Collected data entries
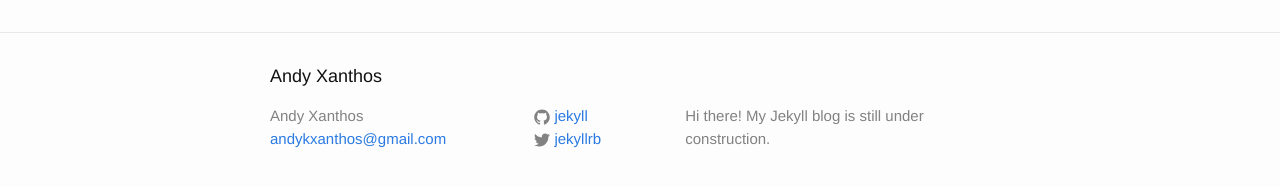
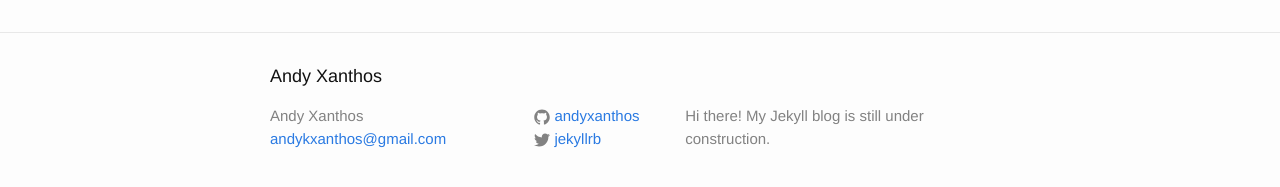
Before and after one commit to mvaneijgen/andyxanthos.github.io, a Jekyll site: the page built from about.md, in a window 1280 px wide. Shown: the part 318-505 px from the top of the page. Built offline with Jekyll 4.4.1, drawn with Linux system fonts in a browser that asks for light colours.

Commit message:
more config stuff
added my github name

```diff
--- a/_config.yml
+++ b/_config.yml
@@ -13,7 +13,7 @@ description: > # this means to ignore newlines until "baseurl:"
 baseurl: "" # the subpath of your site, e.g. /blog
 url: "https://andykxanthos.github.io" # the base hostname & protocol for your site
 twitter_username: jekyllrb
-github_username:  jekyll
+github_username:  andyxanthos
 
 # Build settings
 markdown: kramdown
```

| REQUIREMENT |
For the entries above, say how many lines contain the word "site", giving the number alone.

| ANSWER AREA |
3